» **EXERCISE**:
Each line that includes the word "classList" should be copied from the records.

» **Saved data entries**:

"""

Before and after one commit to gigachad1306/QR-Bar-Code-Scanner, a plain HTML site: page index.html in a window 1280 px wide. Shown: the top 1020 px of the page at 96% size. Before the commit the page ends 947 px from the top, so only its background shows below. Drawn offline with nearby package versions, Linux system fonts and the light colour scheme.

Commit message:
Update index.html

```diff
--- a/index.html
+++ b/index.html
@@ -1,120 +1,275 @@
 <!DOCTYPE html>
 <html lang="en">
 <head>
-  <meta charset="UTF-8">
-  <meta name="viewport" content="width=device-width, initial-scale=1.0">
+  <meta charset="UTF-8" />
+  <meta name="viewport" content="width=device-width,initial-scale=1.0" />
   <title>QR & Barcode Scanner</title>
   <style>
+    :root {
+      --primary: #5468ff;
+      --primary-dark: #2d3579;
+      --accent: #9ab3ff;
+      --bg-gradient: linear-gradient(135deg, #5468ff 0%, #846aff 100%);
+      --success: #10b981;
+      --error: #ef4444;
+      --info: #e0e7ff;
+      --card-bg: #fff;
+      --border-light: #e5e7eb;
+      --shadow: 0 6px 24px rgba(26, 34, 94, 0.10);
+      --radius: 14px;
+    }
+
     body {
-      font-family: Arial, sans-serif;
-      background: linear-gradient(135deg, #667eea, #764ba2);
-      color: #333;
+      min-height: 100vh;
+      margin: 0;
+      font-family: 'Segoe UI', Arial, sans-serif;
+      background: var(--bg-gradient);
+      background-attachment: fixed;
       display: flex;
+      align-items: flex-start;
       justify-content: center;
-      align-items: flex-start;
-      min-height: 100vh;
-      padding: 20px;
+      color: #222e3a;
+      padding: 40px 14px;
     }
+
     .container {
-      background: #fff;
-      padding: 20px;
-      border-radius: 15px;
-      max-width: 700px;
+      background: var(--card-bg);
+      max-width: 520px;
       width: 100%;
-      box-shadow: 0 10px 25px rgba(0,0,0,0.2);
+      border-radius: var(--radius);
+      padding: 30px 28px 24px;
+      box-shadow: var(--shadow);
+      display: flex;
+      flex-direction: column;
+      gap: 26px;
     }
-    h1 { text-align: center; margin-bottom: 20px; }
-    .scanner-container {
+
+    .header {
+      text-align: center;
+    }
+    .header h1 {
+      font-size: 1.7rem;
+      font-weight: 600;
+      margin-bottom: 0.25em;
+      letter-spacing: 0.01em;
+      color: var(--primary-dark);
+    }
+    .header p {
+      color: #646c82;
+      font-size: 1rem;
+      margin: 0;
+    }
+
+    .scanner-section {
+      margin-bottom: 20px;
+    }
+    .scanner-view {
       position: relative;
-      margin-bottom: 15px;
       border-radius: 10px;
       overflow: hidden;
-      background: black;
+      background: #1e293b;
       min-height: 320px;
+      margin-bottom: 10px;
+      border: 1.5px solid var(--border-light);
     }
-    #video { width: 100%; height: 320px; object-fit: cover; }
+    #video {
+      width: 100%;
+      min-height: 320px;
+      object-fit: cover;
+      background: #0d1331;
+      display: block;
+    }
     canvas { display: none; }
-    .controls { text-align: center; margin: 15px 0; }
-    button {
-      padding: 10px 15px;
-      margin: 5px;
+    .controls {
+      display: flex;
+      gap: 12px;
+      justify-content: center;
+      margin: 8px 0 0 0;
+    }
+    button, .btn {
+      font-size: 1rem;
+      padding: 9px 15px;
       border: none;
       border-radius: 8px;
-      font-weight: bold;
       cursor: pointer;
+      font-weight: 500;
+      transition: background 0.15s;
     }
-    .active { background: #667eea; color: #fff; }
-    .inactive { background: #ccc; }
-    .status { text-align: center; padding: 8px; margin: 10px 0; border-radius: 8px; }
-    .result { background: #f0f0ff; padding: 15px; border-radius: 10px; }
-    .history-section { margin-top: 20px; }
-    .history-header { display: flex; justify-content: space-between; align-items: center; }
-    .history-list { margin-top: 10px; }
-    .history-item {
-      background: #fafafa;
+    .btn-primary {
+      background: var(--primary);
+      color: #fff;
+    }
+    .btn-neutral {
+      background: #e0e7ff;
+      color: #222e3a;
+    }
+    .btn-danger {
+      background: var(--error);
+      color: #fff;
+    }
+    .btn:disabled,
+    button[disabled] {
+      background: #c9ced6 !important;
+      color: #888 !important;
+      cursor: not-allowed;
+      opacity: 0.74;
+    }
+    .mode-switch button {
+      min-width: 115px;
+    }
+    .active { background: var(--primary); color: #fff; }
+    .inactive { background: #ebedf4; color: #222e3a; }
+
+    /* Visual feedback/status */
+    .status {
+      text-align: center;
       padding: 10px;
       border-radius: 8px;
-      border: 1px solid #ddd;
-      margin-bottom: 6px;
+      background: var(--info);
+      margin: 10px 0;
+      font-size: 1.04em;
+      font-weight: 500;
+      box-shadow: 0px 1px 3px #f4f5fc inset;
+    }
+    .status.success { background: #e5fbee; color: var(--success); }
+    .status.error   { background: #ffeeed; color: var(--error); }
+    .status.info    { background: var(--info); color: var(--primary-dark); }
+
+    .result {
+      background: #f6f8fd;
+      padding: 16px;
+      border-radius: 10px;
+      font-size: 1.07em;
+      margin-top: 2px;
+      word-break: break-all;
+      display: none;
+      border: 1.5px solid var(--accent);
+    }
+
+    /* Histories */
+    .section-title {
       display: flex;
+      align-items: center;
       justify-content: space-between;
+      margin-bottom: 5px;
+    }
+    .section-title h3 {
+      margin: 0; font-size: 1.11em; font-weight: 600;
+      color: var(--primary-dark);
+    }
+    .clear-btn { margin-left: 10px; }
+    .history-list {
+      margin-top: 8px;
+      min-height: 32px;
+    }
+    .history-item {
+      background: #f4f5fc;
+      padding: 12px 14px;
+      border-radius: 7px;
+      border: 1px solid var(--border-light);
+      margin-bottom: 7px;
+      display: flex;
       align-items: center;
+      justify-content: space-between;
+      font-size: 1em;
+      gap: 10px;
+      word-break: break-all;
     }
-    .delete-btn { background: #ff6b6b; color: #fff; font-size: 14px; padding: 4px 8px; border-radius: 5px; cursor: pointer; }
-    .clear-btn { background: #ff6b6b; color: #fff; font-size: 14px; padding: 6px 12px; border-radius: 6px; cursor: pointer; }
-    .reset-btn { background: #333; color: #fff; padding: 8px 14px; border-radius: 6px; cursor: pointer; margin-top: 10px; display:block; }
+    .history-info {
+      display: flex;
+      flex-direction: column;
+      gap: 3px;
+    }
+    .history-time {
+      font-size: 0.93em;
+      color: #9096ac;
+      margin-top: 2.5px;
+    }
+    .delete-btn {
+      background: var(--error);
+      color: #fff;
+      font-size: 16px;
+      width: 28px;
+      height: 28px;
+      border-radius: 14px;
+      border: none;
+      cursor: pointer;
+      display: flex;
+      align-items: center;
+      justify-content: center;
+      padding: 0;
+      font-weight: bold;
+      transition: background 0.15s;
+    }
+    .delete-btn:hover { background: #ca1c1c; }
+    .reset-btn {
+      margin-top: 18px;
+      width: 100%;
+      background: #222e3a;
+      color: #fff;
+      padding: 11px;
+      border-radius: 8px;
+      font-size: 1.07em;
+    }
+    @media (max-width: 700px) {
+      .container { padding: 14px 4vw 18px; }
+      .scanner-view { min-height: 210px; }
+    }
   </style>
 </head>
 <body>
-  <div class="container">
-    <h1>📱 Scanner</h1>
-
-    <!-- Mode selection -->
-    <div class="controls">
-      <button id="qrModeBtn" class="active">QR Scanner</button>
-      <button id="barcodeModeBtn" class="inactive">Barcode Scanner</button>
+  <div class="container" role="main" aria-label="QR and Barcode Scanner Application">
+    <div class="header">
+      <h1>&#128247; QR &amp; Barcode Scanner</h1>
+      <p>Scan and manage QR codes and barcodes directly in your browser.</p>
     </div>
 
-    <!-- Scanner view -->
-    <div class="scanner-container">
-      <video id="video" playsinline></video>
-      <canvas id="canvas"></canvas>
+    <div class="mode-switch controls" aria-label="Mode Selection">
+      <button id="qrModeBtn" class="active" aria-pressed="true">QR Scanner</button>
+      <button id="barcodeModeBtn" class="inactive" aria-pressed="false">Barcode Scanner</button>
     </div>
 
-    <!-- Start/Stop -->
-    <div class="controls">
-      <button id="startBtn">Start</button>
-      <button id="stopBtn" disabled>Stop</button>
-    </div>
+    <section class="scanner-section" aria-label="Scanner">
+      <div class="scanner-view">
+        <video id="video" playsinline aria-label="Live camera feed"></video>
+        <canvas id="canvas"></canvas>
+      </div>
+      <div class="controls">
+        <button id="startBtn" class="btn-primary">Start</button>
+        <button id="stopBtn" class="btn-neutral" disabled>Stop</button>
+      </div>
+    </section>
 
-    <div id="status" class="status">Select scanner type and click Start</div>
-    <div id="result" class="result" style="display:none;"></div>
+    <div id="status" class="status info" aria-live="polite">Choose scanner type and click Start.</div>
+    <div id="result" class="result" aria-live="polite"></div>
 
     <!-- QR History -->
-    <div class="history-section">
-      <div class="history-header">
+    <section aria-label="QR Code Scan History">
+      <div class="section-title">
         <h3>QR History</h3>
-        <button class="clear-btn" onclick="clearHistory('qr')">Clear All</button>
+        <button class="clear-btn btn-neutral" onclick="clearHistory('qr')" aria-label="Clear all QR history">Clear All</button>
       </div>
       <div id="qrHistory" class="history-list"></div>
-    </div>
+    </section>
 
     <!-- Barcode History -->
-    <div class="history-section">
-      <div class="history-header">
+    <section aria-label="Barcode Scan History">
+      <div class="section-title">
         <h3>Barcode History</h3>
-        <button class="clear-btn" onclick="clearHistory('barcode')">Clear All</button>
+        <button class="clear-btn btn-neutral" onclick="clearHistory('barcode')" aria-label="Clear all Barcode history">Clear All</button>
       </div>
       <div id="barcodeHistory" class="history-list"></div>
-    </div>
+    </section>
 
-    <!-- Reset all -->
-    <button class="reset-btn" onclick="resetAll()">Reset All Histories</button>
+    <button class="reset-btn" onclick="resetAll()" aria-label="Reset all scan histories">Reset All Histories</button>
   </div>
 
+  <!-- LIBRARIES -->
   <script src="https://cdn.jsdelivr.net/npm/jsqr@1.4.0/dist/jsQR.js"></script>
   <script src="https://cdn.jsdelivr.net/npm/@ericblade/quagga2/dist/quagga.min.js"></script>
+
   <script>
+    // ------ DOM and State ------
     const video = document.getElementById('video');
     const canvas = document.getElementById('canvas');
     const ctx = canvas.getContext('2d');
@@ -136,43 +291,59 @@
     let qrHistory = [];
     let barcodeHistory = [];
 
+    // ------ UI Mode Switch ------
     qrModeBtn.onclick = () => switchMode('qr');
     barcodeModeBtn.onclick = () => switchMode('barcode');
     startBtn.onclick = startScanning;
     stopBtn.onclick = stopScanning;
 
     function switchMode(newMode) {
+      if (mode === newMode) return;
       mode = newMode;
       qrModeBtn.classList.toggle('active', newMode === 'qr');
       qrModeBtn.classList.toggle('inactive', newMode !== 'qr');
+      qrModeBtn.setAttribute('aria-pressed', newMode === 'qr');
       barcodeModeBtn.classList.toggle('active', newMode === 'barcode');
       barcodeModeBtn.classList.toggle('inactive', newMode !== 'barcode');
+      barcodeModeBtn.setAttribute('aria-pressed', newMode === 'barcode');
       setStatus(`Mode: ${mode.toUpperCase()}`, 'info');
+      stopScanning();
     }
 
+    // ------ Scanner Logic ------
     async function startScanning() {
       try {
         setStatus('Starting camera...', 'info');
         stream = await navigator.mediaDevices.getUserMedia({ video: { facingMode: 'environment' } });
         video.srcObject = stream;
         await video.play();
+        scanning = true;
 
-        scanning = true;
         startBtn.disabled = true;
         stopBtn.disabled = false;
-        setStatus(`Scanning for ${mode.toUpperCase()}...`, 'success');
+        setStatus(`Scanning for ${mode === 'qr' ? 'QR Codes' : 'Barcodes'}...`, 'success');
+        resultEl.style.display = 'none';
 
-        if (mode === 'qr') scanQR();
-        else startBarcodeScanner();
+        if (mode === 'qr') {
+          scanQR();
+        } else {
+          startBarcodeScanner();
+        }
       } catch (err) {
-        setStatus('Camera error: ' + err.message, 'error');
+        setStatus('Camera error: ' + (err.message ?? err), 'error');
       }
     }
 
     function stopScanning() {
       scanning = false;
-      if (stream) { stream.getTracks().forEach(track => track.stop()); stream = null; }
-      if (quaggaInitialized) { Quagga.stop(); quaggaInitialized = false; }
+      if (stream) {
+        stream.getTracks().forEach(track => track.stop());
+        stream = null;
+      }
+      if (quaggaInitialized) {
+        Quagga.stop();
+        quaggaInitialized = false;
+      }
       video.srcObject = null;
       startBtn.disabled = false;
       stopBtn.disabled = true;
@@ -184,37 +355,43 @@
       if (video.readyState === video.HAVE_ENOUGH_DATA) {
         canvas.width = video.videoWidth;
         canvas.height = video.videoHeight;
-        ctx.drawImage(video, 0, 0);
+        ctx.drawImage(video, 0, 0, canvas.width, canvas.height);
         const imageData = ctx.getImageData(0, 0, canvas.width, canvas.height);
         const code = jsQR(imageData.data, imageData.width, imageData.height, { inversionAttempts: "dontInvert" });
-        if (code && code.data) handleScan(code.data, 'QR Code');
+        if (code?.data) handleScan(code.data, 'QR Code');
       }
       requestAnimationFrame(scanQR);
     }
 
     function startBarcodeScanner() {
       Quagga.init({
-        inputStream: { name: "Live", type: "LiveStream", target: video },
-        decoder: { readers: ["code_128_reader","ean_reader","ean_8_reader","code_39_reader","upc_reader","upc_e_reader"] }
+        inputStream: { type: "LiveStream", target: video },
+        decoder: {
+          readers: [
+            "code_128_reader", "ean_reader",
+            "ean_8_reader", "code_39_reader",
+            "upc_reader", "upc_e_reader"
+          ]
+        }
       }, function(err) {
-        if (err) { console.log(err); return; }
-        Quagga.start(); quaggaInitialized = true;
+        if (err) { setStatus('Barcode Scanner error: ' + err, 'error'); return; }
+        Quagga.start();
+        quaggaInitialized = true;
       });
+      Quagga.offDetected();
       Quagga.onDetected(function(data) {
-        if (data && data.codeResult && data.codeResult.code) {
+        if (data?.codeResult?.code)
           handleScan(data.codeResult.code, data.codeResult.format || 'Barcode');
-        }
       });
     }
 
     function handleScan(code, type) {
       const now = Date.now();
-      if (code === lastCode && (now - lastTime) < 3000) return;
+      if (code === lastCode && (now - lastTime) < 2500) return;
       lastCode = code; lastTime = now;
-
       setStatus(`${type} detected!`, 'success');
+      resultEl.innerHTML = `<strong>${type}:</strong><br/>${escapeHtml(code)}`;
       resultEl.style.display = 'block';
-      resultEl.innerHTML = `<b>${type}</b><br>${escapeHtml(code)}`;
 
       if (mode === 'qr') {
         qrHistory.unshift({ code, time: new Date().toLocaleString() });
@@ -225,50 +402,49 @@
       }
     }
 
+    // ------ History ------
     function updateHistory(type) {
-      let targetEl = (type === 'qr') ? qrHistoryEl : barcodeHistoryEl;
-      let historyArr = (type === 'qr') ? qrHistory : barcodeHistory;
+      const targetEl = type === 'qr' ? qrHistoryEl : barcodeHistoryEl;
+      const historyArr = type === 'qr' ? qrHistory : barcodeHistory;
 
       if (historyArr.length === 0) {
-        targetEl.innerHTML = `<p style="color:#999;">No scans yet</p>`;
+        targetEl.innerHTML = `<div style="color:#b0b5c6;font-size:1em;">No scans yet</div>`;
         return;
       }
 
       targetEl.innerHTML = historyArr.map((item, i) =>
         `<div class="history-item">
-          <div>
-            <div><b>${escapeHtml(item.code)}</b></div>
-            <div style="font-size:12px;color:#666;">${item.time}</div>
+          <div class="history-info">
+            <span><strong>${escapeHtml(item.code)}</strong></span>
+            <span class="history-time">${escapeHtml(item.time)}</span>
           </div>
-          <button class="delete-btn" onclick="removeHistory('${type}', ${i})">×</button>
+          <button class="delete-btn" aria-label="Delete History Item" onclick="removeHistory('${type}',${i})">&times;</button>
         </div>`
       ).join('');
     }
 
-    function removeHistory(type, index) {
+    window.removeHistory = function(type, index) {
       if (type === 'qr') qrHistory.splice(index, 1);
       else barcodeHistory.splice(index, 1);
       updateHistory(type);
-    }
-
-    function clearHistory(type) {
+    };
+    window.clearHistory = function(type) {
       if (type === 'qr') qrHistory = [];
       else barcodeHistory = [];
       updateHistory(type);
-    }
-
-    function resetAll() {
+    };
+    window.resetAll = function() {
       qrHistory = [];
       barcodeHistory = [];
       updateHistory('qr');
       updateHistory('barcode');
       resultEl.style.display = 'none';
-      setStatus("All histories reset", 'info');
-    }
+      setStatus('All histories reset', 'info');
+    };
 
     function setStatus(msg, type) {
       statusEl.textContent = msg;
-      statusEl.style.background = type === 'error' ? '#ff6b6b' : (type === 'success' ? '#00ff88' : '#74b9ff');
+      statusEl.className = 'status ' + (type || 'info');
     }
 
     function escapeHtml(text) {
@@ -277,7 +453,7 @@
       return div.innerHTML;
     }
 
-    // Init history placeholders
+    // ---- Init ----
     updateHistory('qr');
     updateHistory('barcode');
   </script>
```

"""

» **YOUR RESPONSE**:
       qrModeBtn.classList.toggle('active', newMode === 'qr');
       qrModeBtn.classList.toggle('inactive', newMode !== 'qr');
       barcodeModeBtn.classList.toggle('active', newMode === 'barcode');
       barcodeModeBtn.classList.toggle('inactive', newMode !== 'barcode');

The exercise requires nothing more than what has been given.